■ **Excerpted data**
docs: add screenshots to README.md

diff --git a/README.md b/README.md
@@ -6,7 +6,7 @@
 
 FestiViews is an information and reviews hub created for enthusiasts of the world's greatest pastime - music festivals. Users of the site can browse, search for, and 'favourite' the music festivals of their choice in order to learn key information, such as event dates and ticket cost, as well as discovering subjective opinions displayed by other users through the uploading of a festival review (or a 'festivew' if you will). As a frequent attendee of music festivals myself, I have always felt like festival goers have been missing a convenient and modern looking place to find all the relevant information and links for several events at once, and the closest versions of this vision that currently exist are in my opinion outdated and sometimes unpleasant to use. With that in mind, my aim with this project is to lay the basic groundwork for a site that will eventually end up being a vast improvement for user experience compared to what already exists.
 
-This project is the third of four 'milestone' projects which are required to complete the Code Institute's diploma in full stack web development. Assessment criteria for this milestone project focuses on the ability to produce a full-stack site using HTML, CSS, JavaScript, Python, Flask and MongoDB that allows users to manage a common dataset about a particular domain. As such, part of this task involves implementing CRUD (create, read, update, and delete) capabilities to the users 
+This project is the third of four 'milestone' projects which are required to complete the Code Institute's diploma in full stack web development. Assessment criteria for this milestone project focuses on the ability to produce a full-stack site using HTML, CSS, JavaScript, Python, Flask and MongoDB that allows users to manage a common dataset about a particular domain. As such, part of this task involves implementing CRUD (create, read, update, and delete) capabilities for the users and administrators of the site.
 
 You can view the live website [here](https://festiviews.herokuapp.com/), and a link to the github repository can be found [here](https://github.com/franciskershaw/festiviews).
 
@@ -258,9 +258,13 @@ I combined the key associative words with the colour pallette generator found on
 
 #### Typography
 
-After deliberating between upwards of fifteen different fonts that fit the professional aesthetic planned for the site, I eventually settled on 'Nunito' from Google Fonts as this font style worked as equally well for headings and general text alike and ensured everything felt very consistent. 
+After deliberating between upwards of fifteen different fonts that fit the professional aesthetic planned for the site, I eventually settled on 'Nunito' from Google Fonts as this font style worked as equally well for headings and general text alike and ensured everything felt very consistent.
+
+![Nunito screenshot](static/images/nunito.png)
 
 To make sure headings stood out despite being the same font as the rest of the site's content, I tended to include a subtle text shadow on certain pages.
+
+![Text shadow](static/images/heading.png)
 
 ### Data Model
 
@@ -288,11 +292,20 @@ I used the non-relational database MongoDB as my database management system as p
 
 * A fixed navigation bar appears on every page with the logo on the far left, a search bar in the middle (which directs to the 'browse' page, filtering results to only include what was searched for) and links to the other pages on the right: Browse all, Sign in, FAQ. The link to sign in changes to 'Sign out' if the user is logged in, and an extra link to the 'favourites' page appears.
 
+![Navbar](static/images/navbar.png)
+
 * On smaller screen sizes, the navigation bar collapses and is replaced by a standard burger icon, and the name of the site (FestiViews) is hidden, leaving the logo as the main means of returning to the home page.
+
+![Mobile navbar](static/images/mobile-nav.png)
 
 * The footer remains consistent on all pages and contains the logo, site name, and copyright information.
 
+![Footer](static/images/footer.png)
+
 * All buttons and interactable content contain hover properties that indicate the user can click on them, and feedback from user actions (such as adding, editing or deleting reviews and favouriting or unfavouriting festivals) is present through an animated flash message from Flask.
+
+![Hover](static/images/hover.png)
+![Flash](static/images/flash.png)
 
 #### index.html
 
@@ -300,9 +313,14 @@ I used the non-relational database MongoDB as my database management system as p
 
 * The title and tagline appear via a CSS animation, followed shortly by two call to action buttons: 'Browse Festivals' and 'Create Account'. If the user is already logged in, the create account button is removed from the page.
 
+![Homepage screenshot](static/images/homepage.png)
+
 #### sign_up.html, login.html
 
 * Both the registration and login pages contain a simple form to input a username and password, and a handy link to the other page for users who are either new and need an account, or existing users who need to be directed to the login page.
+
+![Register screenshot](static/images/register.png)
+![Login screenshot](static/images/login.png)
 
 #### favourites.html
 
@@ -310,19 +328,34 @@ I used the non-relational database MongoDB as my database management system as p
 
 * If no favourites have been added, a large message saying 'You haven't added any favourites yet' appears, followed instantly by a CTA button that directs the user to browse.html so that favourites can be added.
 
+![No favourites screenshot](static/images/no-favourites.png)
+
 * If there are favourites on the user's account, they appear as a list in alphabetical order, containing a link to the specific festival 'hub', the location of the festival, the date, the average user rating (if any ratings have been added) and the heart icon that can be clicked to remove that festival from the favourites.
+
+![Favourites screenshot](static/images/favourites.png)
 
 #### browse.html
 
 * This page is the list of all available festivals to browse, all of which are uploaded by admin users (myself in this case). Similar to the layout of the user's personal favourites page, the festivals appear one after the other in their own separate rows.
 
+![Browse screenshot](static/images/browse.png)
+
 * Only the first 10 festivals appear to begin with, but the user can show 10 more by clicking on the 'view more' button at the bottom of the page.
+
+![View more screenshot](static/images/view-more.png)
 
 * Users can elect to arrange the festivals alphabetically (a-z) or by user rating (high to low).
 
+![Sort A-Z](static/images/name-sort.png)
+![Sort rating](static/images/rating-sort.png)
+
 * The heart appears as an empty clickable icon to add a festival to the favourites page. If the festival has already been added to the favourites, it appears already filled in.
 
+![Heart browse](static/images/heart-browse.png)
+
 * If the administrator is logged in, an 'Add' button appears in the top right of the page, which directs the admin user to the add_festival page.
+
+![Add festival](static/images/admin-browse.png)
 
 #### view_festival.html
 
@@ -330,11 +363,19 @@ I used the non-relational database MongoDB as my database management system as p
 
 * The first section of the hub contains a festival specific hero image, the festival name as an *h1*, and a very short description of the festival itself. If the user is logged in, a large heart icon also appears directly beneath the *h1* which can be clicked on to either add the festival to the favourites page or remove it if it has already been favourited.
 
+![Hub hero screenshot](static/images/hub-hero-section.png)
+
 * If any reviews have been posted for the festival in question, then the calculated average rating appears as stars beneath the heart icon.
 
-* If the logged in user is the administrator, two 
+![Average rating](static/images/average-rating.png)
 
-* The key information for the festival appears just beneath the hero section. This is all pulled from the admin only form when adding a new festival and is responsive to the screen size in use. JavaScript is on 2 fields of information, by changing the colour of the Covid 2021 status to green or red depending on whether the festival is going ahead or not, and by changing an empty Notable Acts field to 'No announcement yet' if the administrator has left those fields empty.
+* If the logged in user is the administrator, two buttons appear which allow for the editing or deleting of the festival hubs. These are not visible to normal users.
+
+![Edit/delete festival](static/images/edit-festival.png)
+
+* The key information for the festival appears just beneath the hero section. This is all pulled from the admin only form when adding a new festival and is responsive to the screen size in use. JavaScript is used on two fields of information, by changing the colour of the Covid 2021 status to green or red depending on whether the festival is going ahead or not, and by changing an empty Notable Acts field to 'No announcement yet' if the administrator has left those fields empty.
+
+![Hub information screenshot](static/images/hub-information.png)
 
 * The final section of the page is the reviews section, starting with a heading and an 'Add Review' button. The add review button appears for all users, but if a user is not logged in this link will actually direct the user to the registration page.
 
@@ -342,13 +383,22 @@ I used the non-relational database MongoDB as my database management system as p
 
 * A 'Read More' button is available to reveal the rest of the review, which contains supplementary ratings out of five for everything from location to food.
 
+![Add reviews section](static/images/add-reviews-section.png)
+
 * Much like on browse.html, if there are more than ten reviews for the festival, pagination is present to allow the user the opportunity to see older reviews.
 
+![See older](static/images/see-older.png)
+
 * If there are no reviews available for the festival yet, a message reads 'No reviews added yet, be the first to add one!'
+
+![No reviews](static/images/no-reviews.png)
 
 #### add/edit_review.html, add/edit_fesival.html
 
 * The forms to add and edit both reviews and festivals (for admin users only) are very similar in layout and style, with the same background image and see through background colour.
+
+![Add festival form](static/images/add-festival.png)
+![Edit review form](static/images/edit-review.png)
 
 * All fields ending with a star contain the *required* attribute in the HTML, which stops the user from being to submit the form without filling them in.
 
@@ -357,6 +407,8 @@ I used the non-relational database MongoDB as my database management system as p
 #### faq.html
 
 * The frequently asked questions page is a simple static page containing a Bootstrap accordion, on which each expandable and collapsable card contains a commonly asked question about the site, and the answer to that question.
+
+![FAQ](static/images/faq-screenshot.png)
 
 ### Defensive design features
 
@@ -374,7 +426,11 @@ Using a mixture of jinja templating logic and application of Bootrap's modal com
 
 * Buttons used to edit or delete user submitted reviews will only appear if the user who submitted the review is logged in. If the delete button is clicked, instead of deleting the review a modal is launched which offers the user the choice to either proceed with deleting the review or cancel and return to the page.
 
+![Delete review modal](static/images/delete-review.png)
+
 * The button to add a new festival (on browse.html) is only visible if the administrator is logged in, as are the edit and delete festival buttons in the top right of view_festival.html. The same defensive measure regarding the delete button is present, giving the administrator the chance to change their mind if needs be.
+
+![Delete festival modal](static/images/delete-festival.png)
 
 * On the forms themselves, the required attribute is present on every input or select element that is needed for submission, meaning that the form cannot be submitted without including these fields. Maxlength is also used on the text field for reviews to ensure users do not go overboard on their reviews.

■ **Assignment**
In the records, locate each line holding the string "font" and copy it.

■ **Answer for this exercise**
-After deliberating between upwards of fifteen different fonts that fit the professional aesthetic planned for the site, I eventually settled on 'Nunito' from Google Fonts as this font style worked as equally well for headings and general text alike and ensured everything felt very consistent. 
+After deliberating between upwards of fifteen different fonts that fit the professional aesthetic planned for the site, I eventually settled on 'Nunito' from Google Fonts as this font style worked as equally well for headings and general text alike and ensured everything felt very consistent.
 To make sure headings stood out despite being the same font as the rest of the site's content, I tended to include a subtle text shadow on certain pages.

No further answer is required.